Flarestack Publishing, 2006 - £3.00
One look at the cover of this pamphlet and I’m 19 again, plunged into the dirt and energy of New York City and encountering a particular sort of New York muse. She’s about my age, a guy magnet (and knows it), and so creative that poems and paintings just spill out of her. The quality is wildly uneven, but you have to admire her confidence in flinging her work out there, even if it’s only bravado.
I can tell all this from the cover because it contains, in one back-to-front spread, a poem in the poet’s handwriting and two back-view sketches of naked girls, superimposed on a photo of the 14th Street IRT station. The poem is called ‘New York Lights’ and begins: “Art reviews;/ Calvin Klein sunglasses; champagne; designer diamonds/ set in adrenaline…” and ends, “If only the high could last forever.”
Inside is more of Harman’s artwork (capably reproduced by Flarestack’s colour printer; the pamphlet feels both slick and homemade) and 14 poems chronicling a love affair. The poems contain a good deal of what reads like teenage earnestness, but Harman has a real gift for imagery and rhythm. There are moments when she speaks in the vatic voice of a Beat Poet:
There was no jazz or emotion in that city,
but the bricks of the apartment building were speaking
right into your dreams.
And there were graveyards drenched in sunlight nestled
among the hills,
but the dead were never silent.

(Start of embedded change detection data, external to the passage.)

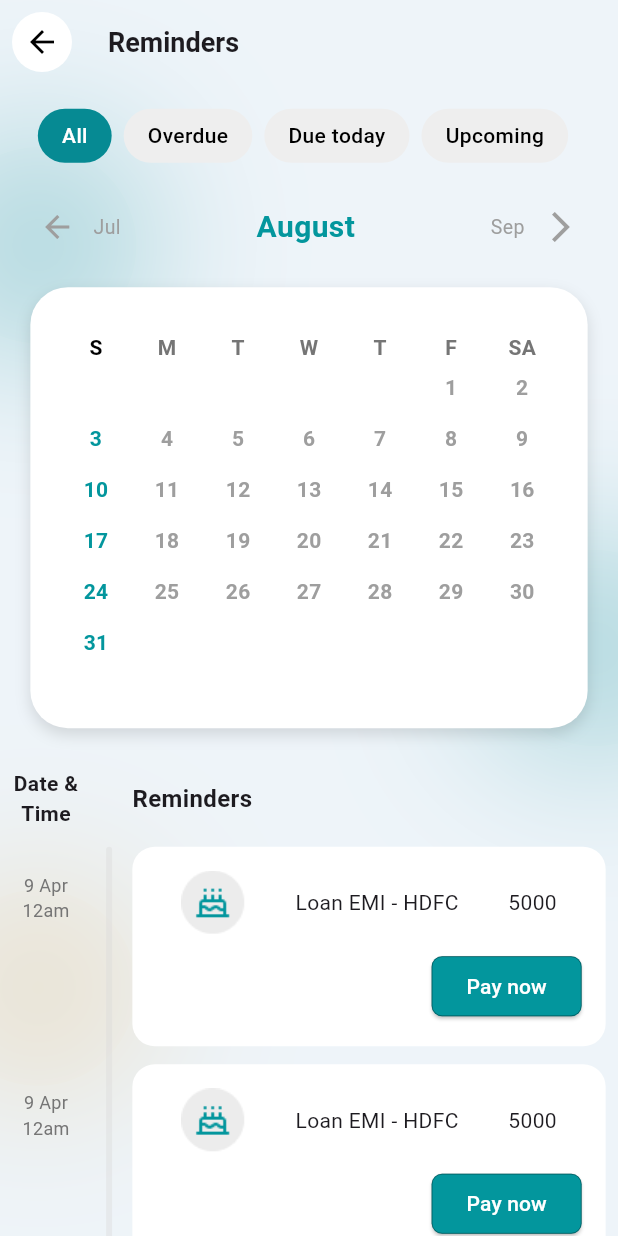
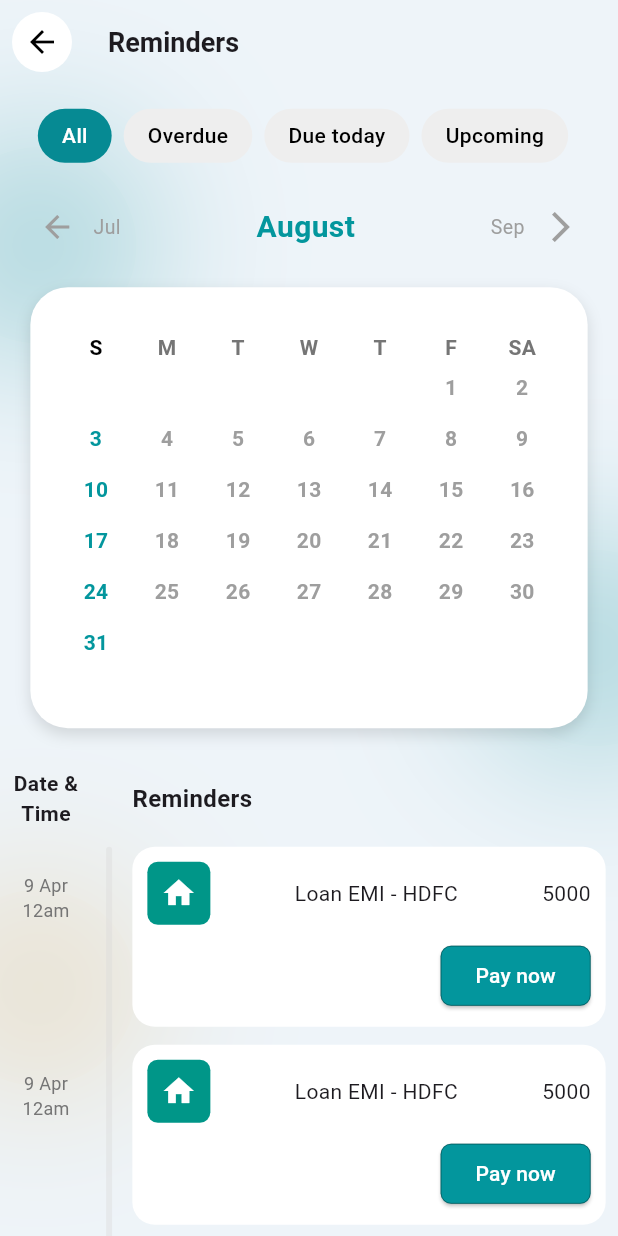
Before and after one commit to Arjun256900/ekonomi_new, a Flutter app: the ReminderScreen screen opened directly, on a phone screen of 412 x 824 dp. Run offline on Flutter 3.47's test engine with Material 3 defaults, Android fonts, the phone set to English and light mode, and no system bars; our stand-ins replace dotted_border, equatable, file_picker, fl_chart, flutter_bloc, shared_preferences; accounts and stored records are empty.

Commit message:
kandiah: remider Scren Card changes

```diff
--- a/lib/main.dart
+++ b/lib/main.dart
@@ -33,7 +33,7 @@ class MyApp extends StatelessWidget {
       home: Scaffold(
         backgroundColor: Colors.transparent,
         // body: OnboardingScreen(),
-        body: AddEventScreen(),
+        body: ReminderScreen(),
       ),
       theme: ThemeData(primaryColor: Color(0xFF03969D)),
     );
--- a/lib/widgets/reminders_screen/reminder_card.dart
+++ b/lib/widgets/reminders_screen/reminder_card.dart
@@ -17,7 +17,7 @@ class _ReminderCardState extends State<ReminderCard> {
   @override
   Widget build(BuildContext context) {
     return Container(
-      padding: EdgeInsets.all(16),
+      padding: EdgeInsets.all(10),
       decoration: BoxDecoration(
         borderRadius: BorderRadius.circular(15),
         color: Colors.white,
@@ -26,9 +26,17 @@ class _ReminderCardState extends State<ReminderCard> {
         crossAxisAlignment: CrossAxisAlignment.end,
         children: [
           Row(
-            mainAxisAlignment: MainAxisAlignment.spaceAround,
+            mainAxisAlignment: MainAxisAlignment.spaceBetween,
             children: [
-              Image.asset('assets/occasional_planner/occasional_planner_1.png'),
+              Container(
+                height: 42,
+                width: 42,
+                decoration: BoxDecoration(
+                  color: Colors.teal,
+                  borderRadius: BorderRadius.circular(7),
+                ),
+                child: Icon(Icons.home, color: Colors.white),
+              ),
               Text(widget.reminderTitle),
               Text(widget.amount),
             ],
```
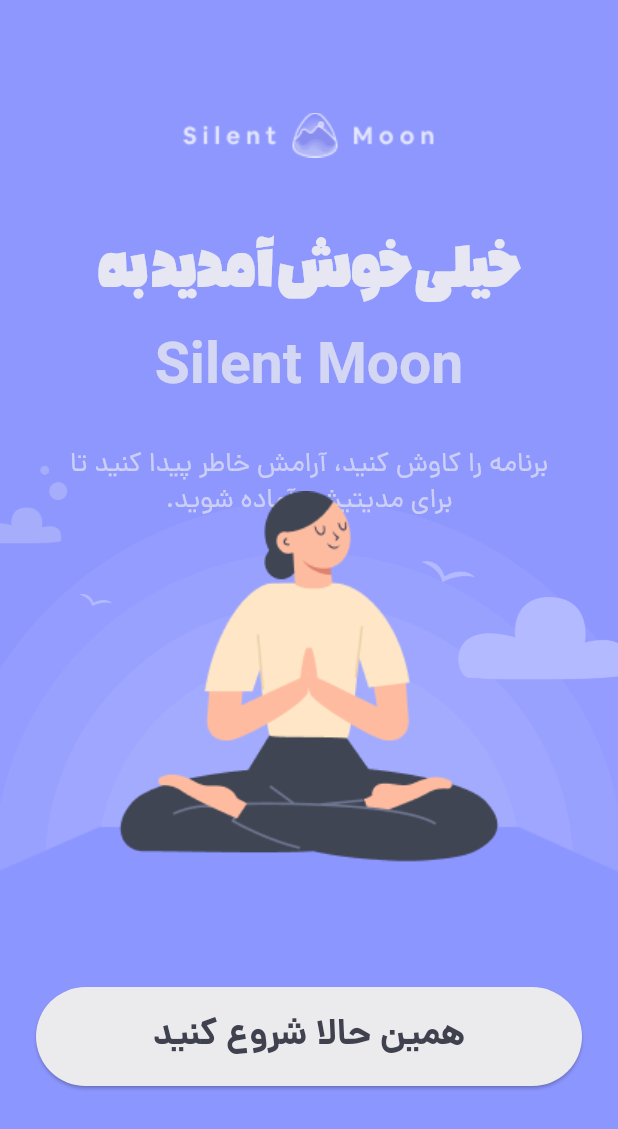
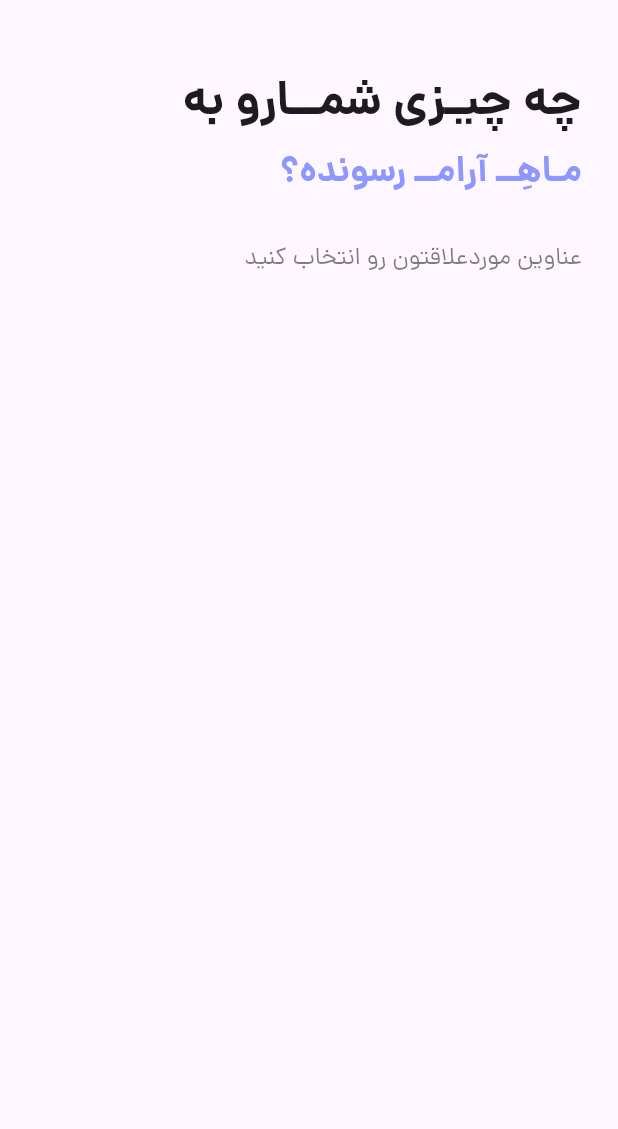
Before and after one commit to ardavan8102/silent_moon, a Flutter app: the screen it shows after launch, after a tap on "همین حالا شروع کنید", on a phone screen of 412 x 824 dp. Shown: the top 1129 px of the screen. Run offline on Flutter 3.47's test engine with Material 3 defaults, Android fonts, the phone set to English and light mode, and no system bars; our stand-ins replace get.

Commit message:
on Progress: Choose Topic Screen

```diff
--- a/lib/main.dart
+++ b/lib/main.dart
@@ -7,6 +7,7 @@ import 'package:silent_moon/styles/app_theme.dart';
 void main() {
   WidgetsFlutterBinding.ensureInitialized();
 
+  // Hide mobile's bottom navbar
   SystemChrome.setEnabledSystemUIMode(SystemUiMode.immersiveSticky);
 
   runApp(const MyApp());
--- a/lib/routes/routes.dart
+++ b/lib/routes/routes.dart
@@ -1,11 +1,13 @@
 import 'package:get/get.dart';
-import 'package:silent_moon/views/normal/welcome.dart';
+import 'package:silent_moon/views/normal/intro/choose_topic.dart';
+import 'package:silent_moon/views/normal/intro/welcome.dart';
 import 'package:silent_moon/views/sleep/sleep_splash.dart';
 
 class AppRoutes {
 
   static const welcome = '/';
   static const sleepSplash = '/sleep-splash';
+  static const chooseTopic = '/choose-topic';
 
 }
 
@@ -24,6 +26,11 @@ class AppPages {
       page: () => SplashScreen()
     ),
 
+    GetPage(
+      name: AppRoutes.chooseTopic,
+      page: () => ChooseTopicScreen()
+    ),
+
   ];
 
 }
--- a/lib/styles/app_theme.dart
+++ b/lib/styles/app_theme.dart
@@ -13,6 +13,19 @@ class AppTheme {
         fontFamily: 'Plasma',
         fontSize: 50,
         fontWeight: .bold,
+      ),
+
+      // Titles
+      titleLarge: TextStyle(
+        fontFamily: 'Dana',
+        fontSize: 32,
+        fontWeight: .bold,
+      ),
+
+      titleMedium: TextStyle(
+        fontFamily: 'Dana',
+        fontSize: 24,
+        fontWeight: .w500,
       ),
 
       // Labels
--- /dev/null
+++ b/lib/views/normal/intro/choose_topic.dart
@@ -0,0 +1,60 @@
+import 'package:flutter/material.dart';
+import 'package:silent_moon/consts/colors.dart';
+
+class ChooseTopicScreen extends StatelessWidget {
+  const ChooseTopicScreen({super.key});
+
+  @override
+  Widget build(BuildContext context) {
+
+    var size = MediaQuery.of(context).size;
+    var textTheme = Theme.of(context).textTheme;
+
+    return Scaffold(
+      body: SafeArea(
+        child: Container(
+          padding: EdgeInsets.all(24),
+          width: size.width,
+          height: size.height,
+          child: Column(
+            crossAxisAlignment: .start,
+            children: [
+              SizedBox(height: size.height * .03),
+              // Titles
+              Column(
+                spacing: 8,
+                crossAxisAlignment: .start,
+                children: [
+                  Text(
+                    'چه چیـزی شمــارو به',
+                    style: textTheme.titleLarge,
+                  ),
+
+                  Text(
+                    'مـاهِــ آرامــ رسونده؟',
+                    style: textTheme.titleMedium!.copyWith(
+                      color: AppSolidColors.primary,
+                      fontWeight: .w600,
+                    ),
+                  ),
+
+                  const SizedBox(height: 12),
+
+                  Text(
+                    'عناوین موردعلاقتون رو انتخاب کنید',
+                    style: textTheme.bodySmall!.copyWith(
+                      color: Colors.black.withValues(alpha: .5),
+                      fontSize: 16
+                    ),
+                  ),
+                ],
+              ),
+
+              // Grid View
+            ],
+          ),
+        ),
+      ),
+    );
+  }
+}
--- a/lib/views/normal/welcome.dart
+++ b/lib/views/normal/intro/welcome.dart
@@ -1,7 +1,9 @@
 import 'package:flutter/material.dart';
+import 'package:get/get.dart';
 import 'package:silent_moon/consts/colors.dart';
 import 'package:silent_moon/consts/strings.dart';
 import 'package:silent_moon/gen/assets.gen.dart';
+import 'package:silent_moon/routes/routes.dart';
 
 class WelcomeScreen extends StatefulWidget {
   const WelcomeScreen({super.key});
@@ -23,9 +25,6 @@ class _WelcomeScreenState extends State<WelcomeScreen> {
         _opacity = 1;
       });
     });
-
-    // Navigate
-    // TODO : Navigate to "Choose topic"
   }
 
   @override
@@ -112,7 +111,9 @@ class _WelcomeScreenState extends State<WelcomeScreen> {
                 child: SizedBox(
                   height: size.height * .08,
                   child: ElevatedButton(
-                    onPressed: () {},
+                    onPressed: () {
+                      Get.offAndToNamed(AppRoutes.chooseTopic);
+                    },
                     style: ButtonStyle(
                       backgroundColor: WidgetStateProperty.all(AppSolidColors.lightButtonBackGround),
                     ),
```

But then she’ll undercut herself with pompous lines like, “The concepts I needed to understand to form a poem/ . . . were as complex as tears in the indigo–fuchsia dusk.” Still, she’s able to capture a surreal ride on the Staten Island Ferry and a meal in Chinatown (“In the evening, garbage perfumed the beautiful purple air . . .”) and that’s no mean feat.
The Common Reader says of My Journey as an Unharmonious Being: I delighted in the nonconformity of this chapbook with its unusual cover design and intentionally messy contents page. This is a quirky collection with poem titles as short as ‘o’ and as impossibly long as ‘Edwin! I reach out for You in this Shopping Mall called Life, then Wait, Dejected, for the Train to Take Me Away’ which ends:
of pathetic heartbreak is, I must remind myself, universal
to us at all times.
I am not, at this moment, a particularly bold exception
to the human race.
I hope someone writes a clever review of this one. My review would simply say ‘Read it—you won’t be bored’ ●